Standing in Boyd and Cunningham’s way this weekend will be Nick Bolton from Missouri, a three-down linebacker who can destroy blockers at the point of attack and take away running backs man-to-man. He does tend to get fooled by misdirection plays and is not the most agile in zone coverage, though. On draft day, Bolton has a chance to be a first-rounder and the second linebacker off the board after Penn State’s Micah Parsons.
With good ball security, speed, and a solid all-around game, Tigers running back Larry Rountree III will be one of the safer picks in this year’s NFL Draft class.

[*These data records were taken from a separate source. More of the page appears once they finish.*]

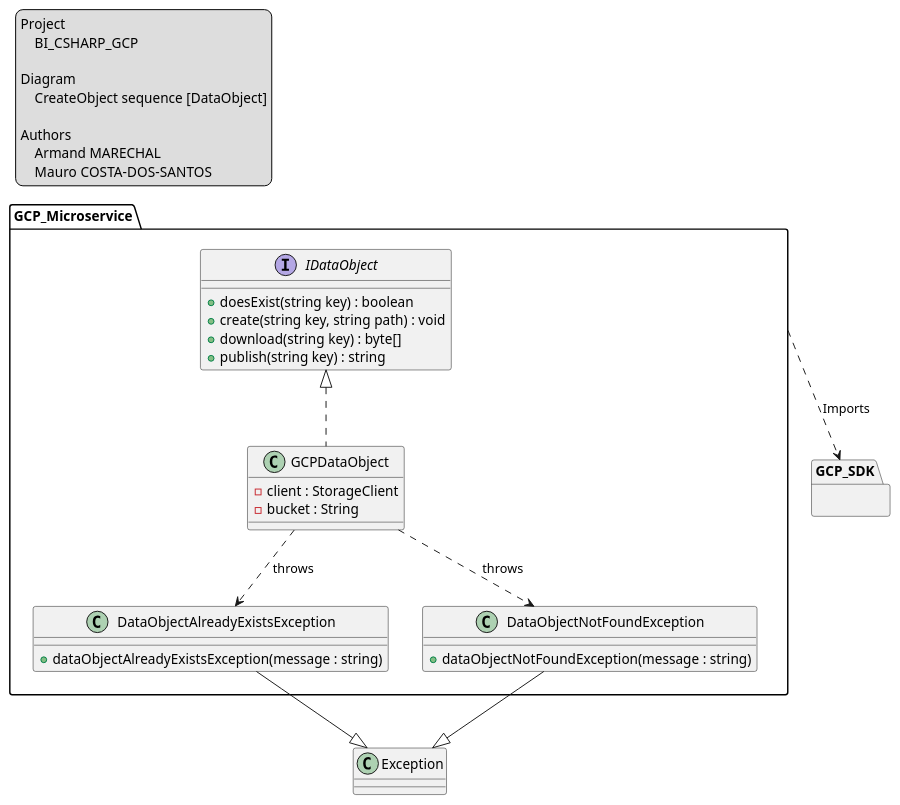
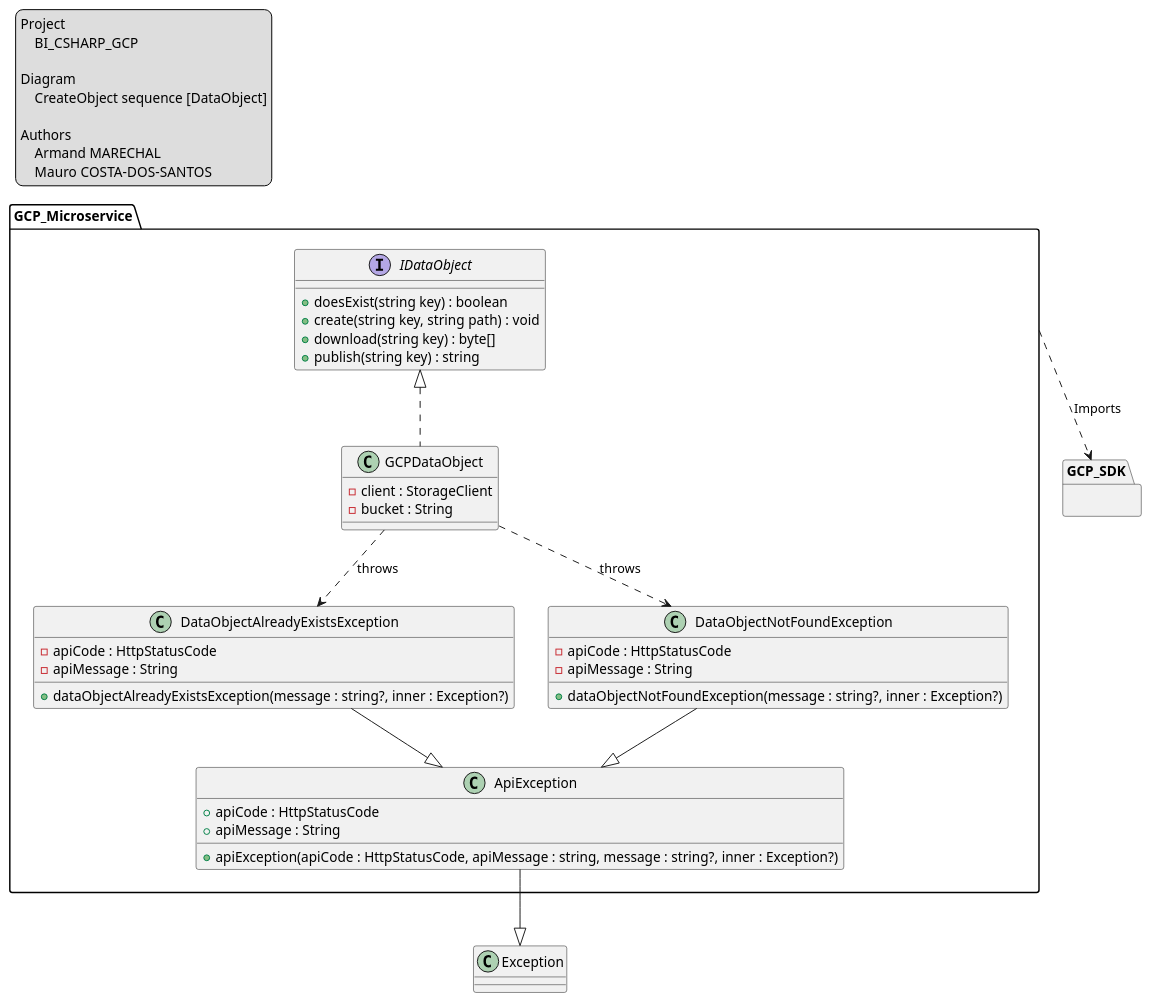
One commit to CPNV-ES-BI/BI_CSHARP_GCP changed the diagram in doc/classes/data_object.puml. Above: the diagram before and after it, drawn with PlantUML. The commit also changed 4 other files, not shown here.

Commit message:
Implement API Exception

```diff
--- a/doc/classes/data_object.puml
+++ b/doc/classes/data_object.puml
@@ -1,50 +1,62 @@
 @startuml DataObject
 
 legend top left
     Project
         BI_CSHARP_GCP
 
     Diagram
         CreateObject sequence [DataObject]
 
     Authors
         Armand MARECHAL
         Mauro COSTA-DOS-SANTOS 
 endlegend
 
 package GCP_Microservice {
     interface IDataObject {
      +doesExist(string key) : boolean
      +create(string key, string path) : void
      +download(string key) : byte[]
      +publish(string key) : string
     }
 
     class GCPDataObject {
      -client : StorageClient
      -bucket : String
     }
 
+    class ApiException {
+     +apiException(apiCode : HttpStatusCode, apiMessage : string, message : string?, inner : Exception?)
+     +apiCode : HttpStatusCode
+     +apiMessage : String
+    }
+
     class DataObjectAlreadyExistsException {
-     +dataObjectAlreadyExistsException(message : string)
+     +dataObjectAlreadyExistsException(message : string?, inner : Exception?)
+     -apiCode : HttpStatusCode
+     -apiMessage : String
     }
 
     class DataObjectNotFoundException {
-     +dataObjectNotFoundException(message : string)
+     +dataObjectNotFoundException(message : string?, inner : Exception?)
+     -apiCode : HttpStatusCode
+     -apiMessage : String
     }
 }
 
 package GCP_SDK {}
 
 IDataObject <|.. GCPDataObject
 GCP_Microservice ..> GCP_SDK: Imports
 
 class Exception
 
 GCPDataObject ..> DataObjectAlreadyExistsException : throws
 GCPDataObject ..> DataObjectNotFoundException : throws
 
-DataObjectAlreadyExistsException --|> Exception
-DataObjectNotFoundException --|> Exception
+DataObjectAlreadyExistsException --|> ApiException
+DataObjectNotFoundException --|> ApiException
+
+ApiException --|> Exception
 
 @enduml
```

The problem is, he does not have an elite trait that makes him stand out from the rest of the pack. That means he could easily get lost in the shuffle in April and will probably be a fourth- or fifth-round pick.
Finally, there is wide receiver Damon Hazelton. A massive catch radius is Hazelton’s calling card to go along with some strong hands to make highlight-reel plays at the catch point. Mizzou is the third school he has attended, which will lead to some questions throughout the draft process, but he still should hear his name called no later than the fifth round.
Nebraska at Purdue
This has been an absolute nightmare of a season for Nebraska, and head coach Scott Frost might need the draft prospects below to step up to save his job. Purdue has plenty of talent, which lead to some high hopes at the beginning of the year, but a three-game skid has the Boilermakers closer to the bottom of the Big Ten than the top.
Offensive tackle Brenden Jaimes is the most notable prospect for the Huskers. The four-year starter projects as a mid-Day 3 pick due to his size, length and mobility. However, Jaimes leans with his shoulders and has a slow punch in pass protection, leading to some questions about his anchor.
Nebraska also has a potential late-round pick in cornerback Dicaprio Bootle. With good strength, body control, and scrappiness, Bootle would thrive as an outside corner in a press-heavy man coverage system at the next level. The problem is his size – 5’10” and 195 pounds – better fits the profile of a slot corner. He lacks the change of direction skills to be effective in that role.
Likely slated to see plenty of reps against Bootle is Rondale Moore. The wideout is a quick-twitch, crafty route runner who has elite speed and received some first-round buzz over the summer. However, injuries have limited Moore to just six games over the last two years combined, and thus his NFL Draft stock has started to slip into the second- or third-round range.
Shifting the focus to the other side of the ball, the Boilermakers have an NFL legacy player at defensive tackle in Lorenzo Neal Jr., whose father shares the same name and had a 15-year career as a fullback in the league. Junior can defeat blocks with a club or swim move and has the athletic ability to create chaos when slanting.
He is a bit top-heavy and plays with bad pad level, which is significantly hurting his NFL Draft stock as a potential late-round pick.
Derrick Barnes is a linebacker who has the versatility to play either on the edge or as an off-ball linebacker. The downside of that is he is a bit of a tweener who is not really great at either role and may struggle to find a position in the NFL. With that, he will likely be a priority free agent and will have to earn his stripes on special teams as a rookie.
- A Bay Area native who has a dysfunctional relationship with the Oakland/Las Vegas Raiders.
- Matt played college football and was a recruiting assistant at Division 3 Willamette University, where he received his BA and MBA.
- He has worked in the industry as a journalist, film analyst for PFF, and graduated from the Scouting Academy.